  • 80.70% score rate – 72nd nationally
  • 47.37% touchdown rate – 118th nationally
  • 57 red zone attempts – 31st nationally (tie)
  • 88.14% score rate – 29th nationally (tie)
  • 71.19% touchdown rate – 14th nationally
  • 59 red zone attempts – 26th nationally (tie)
  • 94.34% score rate – 4th nationally
  • 73.58% touchdown rate – 6th nationally
  • 53 red zone attempts – 53rd nationally (tie)

So in two of those three seasons, BYU ranked among the nation’s top 15 teams in touchdown rate in the red zone and among the top 30 teams in score rate overall. In 2013 after Anae was rehired at BYU, those numbers were not as strong with the touchdown rate falling near the bottom of the country. Overall, Anae’s offenses have produced three top 16 finishes in touchdown rate in the red zone over the past five years and two in the bottom 35 of the rankings.

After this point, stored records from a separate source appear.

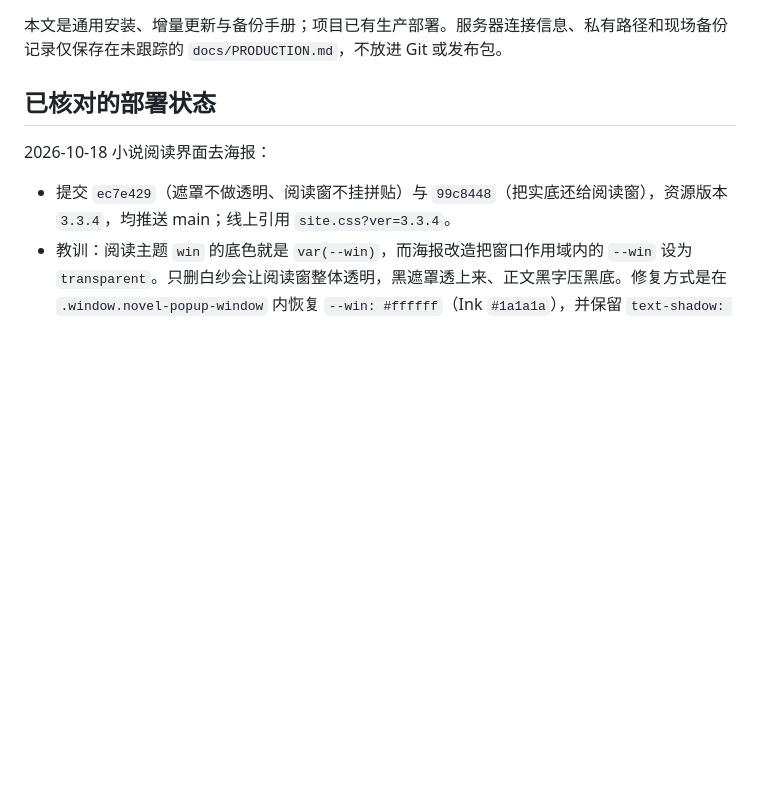
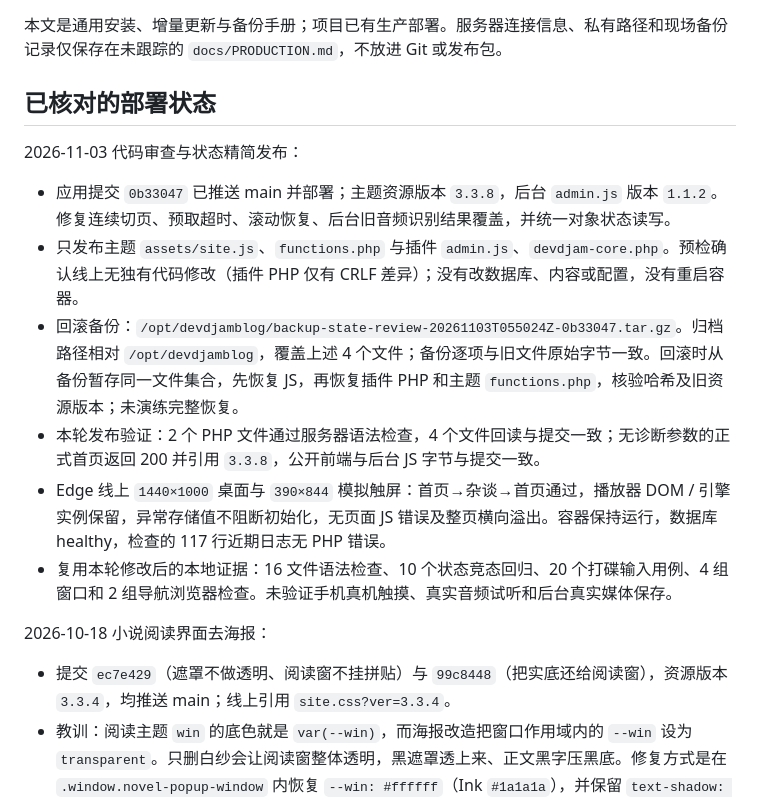
Before and after one commit to devdsxul/devdjamblog, a Markdown page: docs/DEPLOYMENT.md, the part around the change. Drawn GitHub-style; blank space fills up the shorter version.

Commit message:
docs: record state review release verification

```diff
--- a/docs/DEPLOYMENT.md
+++ b/docs/DEPLOYMENT.md
@@ -3,6 +3,15 @@
 本文是通用安装、增量更新与备份手册；项目已有生产部署。服务器连接信息、私有路径和现场备份记录仅保存在未跟踪的 `docs/PRODUCTION.md`，不放进 Git 或发布包。
 
 ## 已核对的部署状态
+
+2026-11-03 代码审查与状态精简发布：
+
+- 应用提交 `0b33047` 已推送 main 并部署；主题资源版本 `3.3.8`，后台 `admin.js` 版本 `1.1.2`。修复连续切页、预取超时、滚动恢复、后台旧音频识别结果覆盖，并统一对象状态读写。
+- 只发布主题 `assets/site.js`、`functions.php` 与插件 `admin.js`、`devdjam-core.php`。预检确认线上无独有代码修改（插件 PHP 仅有 CRLF 差异）；没有改数据库、内容或配置，没有重启容器。
+- 回滚备份：`/opt/devdjamblog/backup-state-review-20261103T055024Z-0b33047.tar.gz`。归档路径相对 `/opt/devdjamblog`，覆盖上述 4 个文件；备份逐项与旧文件原始字节一致。回滚时从备份暂存同一文件集合，先恢复 JS，再恢复插件 PHP 和主题 `functions.php`，核验哈希及旧资源版本；未演练完整恢复。
+- 本轮发布验证：2 个 PHP 文件通过服务器语法检查，4 个文件回读与提交一致；无诊断参数的正式首页返回 200 并引用 `3.3.8`，公开前端与后台 JS 字节与提交一致。
+- Edge 线上 `1440×1000` 桌面与 `390×844` 模拟触屏：首页→杂谈→首页通过，播放器 DOM / 引擎实例保留，异常存储值不阻断初始化，无页面 JS 错误及整页横向溢出。容器保持运行，数据库 healthy，检查的 117 行近期日志无 PHP 错误。
+- 复用本轮修改后的本地证据：16 文件语法检查、10 个状态竞态回归、20 个打碟输入用例、4 组窗口和 2 组导航浏览器检查。未验证手机真机触摸、真实音频试听和后台真实媒体保存。
 
 2026-10-18 小说阅读界面去海报：
 
```
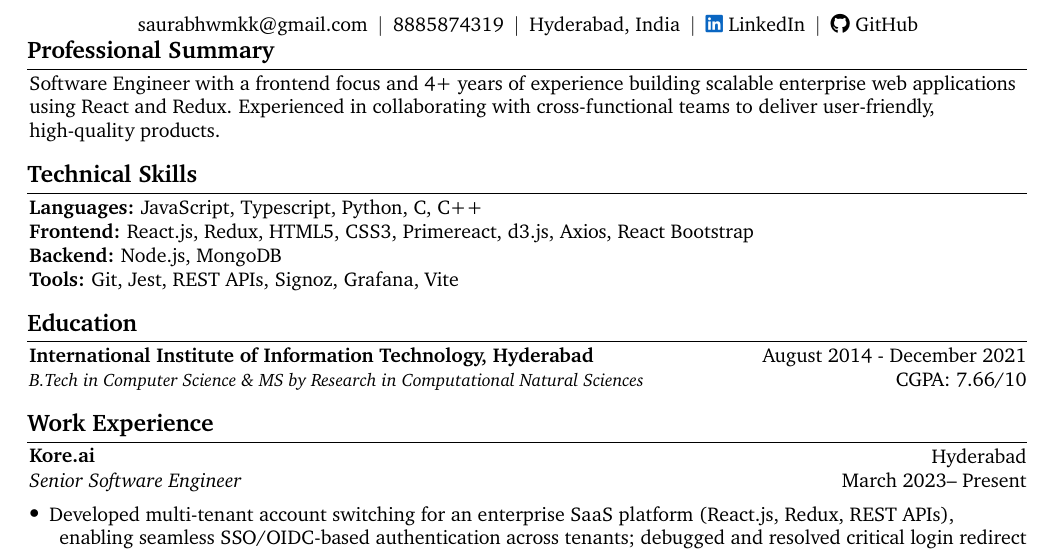
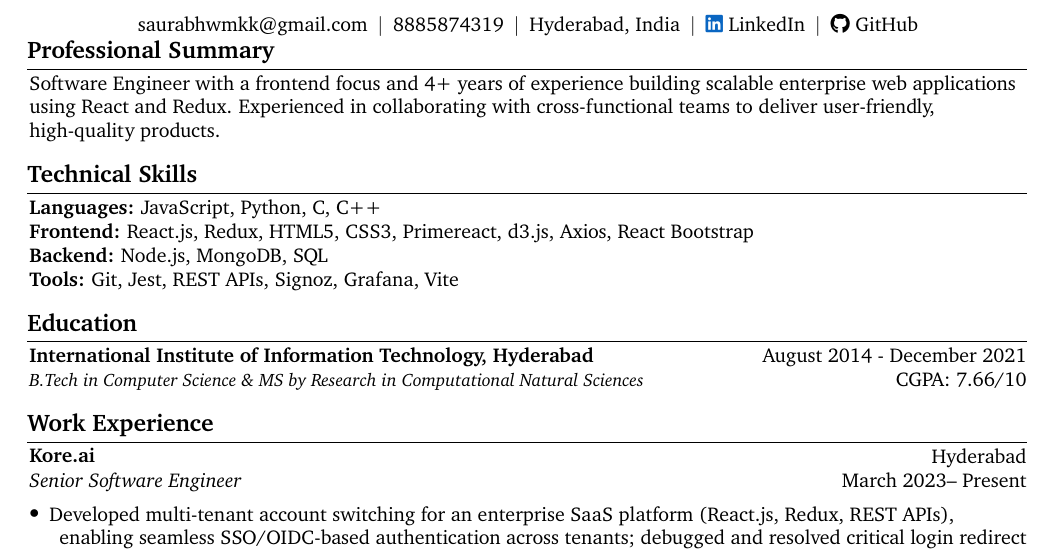
Before and after one commit to vemurisaurabh/job-resume, a LaTeX document (main.tex): part of the page, cut so that both start at the same text. Compiled offline with pdfLaTeX.

Commit message:
Update skills: add SQL to backend, remove TypeScript from languages
Co-Authored-By: Claude Sonnet 4.6 <noreply@anthropic.com>

```diff
--- a/main.tex
+++ b/main.tex
@@ -298,9 +298,9 @@
 
 
 \section{Technical Skills}
-\onecolentrybold {Languages} {JavaScript, Typescript, Python, C, C++}
+\onecolentrybold {Languages} {JavaScript, Python, C, C++}
 \onecolentrybold {Frontend} {React.js, Redux, HTML5, CSS3, Primereact, d3.js, Axios, React Bootstrap}
-\onecolentrybold {Backend} {Node.js, MongoDB}
+\onecolentrybold {Backend} {Node.js, MongoDB, SQL}
 \onecolentrybold {Tools} {Git, Jest, REST APIs, Signoz, Grafana, Vite}
 
 
```
Also changed, not shown: main.pdf (added).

Which side of that coin will unfold in 2018?

Of note, the regression at Virginia over the two years didn’t impact overall scoring as UVA averaged 22.5 points per game in both seasons. No matter how you break down the red zone, that’s not enough overall scoring to compete for division championships week in and week out in this era of college football. The Hoos are going to need more points inside and outside of the 20 to do that.

The Cavaliers, of course, will feature a new quarterback this season in Bryce Perkins. Virginia didn’t run Kurt Benkert much in the red zone so the change will provide an additional option in the ground game. If you think back to 2016 game at Connecticut, the Hoos called for a quarterback keeper inside the 10-yard line in the closing minute and that draw call was one block or one cut away from the go-ahead touchdown. Is that the type of thing Anae has in store for Perkins? That’s part of what made the 2014 touchdown numbers strong in the red zone for BYU. Quarterback Taysom Hill rushed for eight touchdowns in 2014 (in just five games).

It will be to interesting see how all of that looks for the offense in the red zone in 2018.

The “99 Virginia Football Thoughts Before Kickoff” series has discussed much more. The previous articles are below. Click away.

Share on FacebookTweet about this on TwitterEmail to someoneGoogle+share on TumblrShare on Reddit